The following document is the Indemnification agreement that needs to be agreed to by individuals present at the MTA.
Standard Record Forms:
For many years, members of the RRS have been building and testing a myriad of propulsion devices from the extremely complicated to the very simple. Many of these projects are remarkable in what has been successfully accomplished with very basic tools and designs. Equally as important as undertaking these projects is documenting them for the benefit of other members of the society. The members of the RRS have been doing impressive and sophisticated work for many years and should receive notoriety both within and external to the RRS. This is an effort to capture information for current and future members, and help add to the prestige of the Society as a whole. These forms are for solid propellant as well as liquid and hybrid systems and can be used for either static or flight testing.
Anyone intending to test any type of system will need to fill out and submit a copy of this form to get your vehicle on the docket. A copy filled out with all required pre-firing data should be submitted to the Pyro-Op scheduled to conduct the event and a second copy should be sent to the director of research. On the day of the firing, the Pyro-Op’s copy can be completed and then filed with the director of research. The submission of this information can be very helpful in several ways. First, it helps to document RRS activities. Secondly, it is a great aid to the Pyro-Op in charge to know what type of device is to be tested and how the testing should be scheduled to maximize efficiency at the MTA. It will also be a great source of the information that the Pyro-Op needs to submit to the local Fire Marshal as part of the permit process and as a courtesy to the Kern County and Randsburg fire authorities. Thirdly, flight testing at the MTA requires a 45 day in advance notification to the FAA. This information will help the permit process here as well.

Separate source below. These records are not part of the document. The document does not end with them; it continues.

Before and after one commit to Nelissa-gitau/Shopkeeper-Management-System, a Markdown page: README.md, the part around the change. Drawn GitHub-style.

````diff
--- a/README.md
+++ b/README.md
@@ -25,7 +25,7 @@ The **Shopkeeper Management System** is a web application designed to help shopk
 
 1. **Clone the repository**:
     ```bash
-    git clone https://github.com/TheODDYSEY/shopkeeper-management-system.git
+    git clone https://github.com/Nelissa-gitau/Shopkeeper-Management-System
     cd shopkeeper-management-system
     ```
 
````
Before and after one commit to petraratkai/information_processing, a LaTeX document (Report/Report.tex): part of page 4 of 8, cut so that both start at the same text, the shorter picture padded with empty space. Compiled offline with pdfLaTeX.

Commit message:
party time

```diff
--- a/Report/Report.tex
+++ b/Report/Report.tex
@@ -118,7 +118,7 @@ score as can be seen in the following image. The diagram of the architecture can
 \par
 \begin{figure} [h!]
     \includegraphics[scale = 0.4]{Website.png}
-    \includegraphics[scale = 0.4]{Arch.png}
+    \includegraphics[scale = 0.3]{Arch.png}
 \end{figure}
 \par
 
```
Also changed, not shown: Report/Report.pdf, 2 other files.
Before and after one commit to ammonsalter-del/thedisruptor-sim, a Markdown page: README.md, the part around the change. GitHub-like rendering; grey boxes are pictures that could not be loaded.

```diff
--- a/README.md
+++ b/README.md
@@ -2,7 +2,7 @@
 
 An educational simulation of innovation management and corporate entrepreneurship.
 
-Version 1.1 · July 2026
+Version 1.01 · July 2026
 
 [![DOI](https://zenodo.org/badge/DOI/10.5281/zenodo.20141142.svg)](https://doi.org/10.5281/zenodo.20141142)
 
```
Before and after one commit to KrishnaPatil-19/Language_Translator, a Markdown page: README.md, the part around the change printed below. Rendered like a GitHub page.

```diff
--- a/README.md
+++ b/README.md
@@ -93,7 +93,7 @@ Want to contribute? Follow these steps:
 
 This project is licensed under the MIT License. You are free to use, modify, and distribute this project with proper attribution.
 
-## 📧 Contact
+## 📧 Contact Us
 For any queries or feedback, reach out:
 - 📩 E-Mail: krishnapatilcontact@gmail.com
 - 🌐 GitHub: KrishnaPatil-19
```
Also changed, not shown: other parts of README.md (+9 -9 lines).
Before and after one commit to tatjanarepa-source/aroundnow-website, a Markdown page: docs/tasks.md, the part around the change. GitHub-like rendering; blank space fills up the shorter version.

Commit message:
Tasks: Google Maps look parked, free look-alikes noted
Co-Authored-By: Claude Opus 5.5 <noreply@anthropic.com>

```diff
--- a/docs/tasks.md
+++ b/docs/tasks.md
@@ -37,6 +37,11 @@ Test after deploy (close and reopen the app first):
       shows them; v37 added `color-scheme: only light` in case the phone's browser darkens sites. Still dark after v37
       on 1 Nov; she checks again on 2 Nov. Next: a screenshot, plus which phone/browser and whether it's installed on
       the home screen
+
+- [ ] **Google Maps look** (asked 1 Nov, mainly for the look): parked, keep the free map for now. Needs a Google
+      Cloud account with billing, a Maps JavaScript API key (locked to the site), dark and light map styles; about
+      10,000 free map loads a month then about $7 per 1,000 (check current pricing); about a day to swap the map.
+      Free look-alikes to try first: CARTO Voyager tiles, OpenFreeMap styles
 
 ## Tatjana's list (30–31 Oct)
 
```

There is one other major use planned for the information gathered in this form. It will help the editor of the news letter by providing meaningful and interesting information about current projects. It should also be helpful to the membership in keeping up with recent events and can give some well deserved notoriety to the people conducting projects. Everyone who is planning to fire any type of system needs to keep a copy of these forms handy. Thanks in advance for your cooperation with the standard record forms.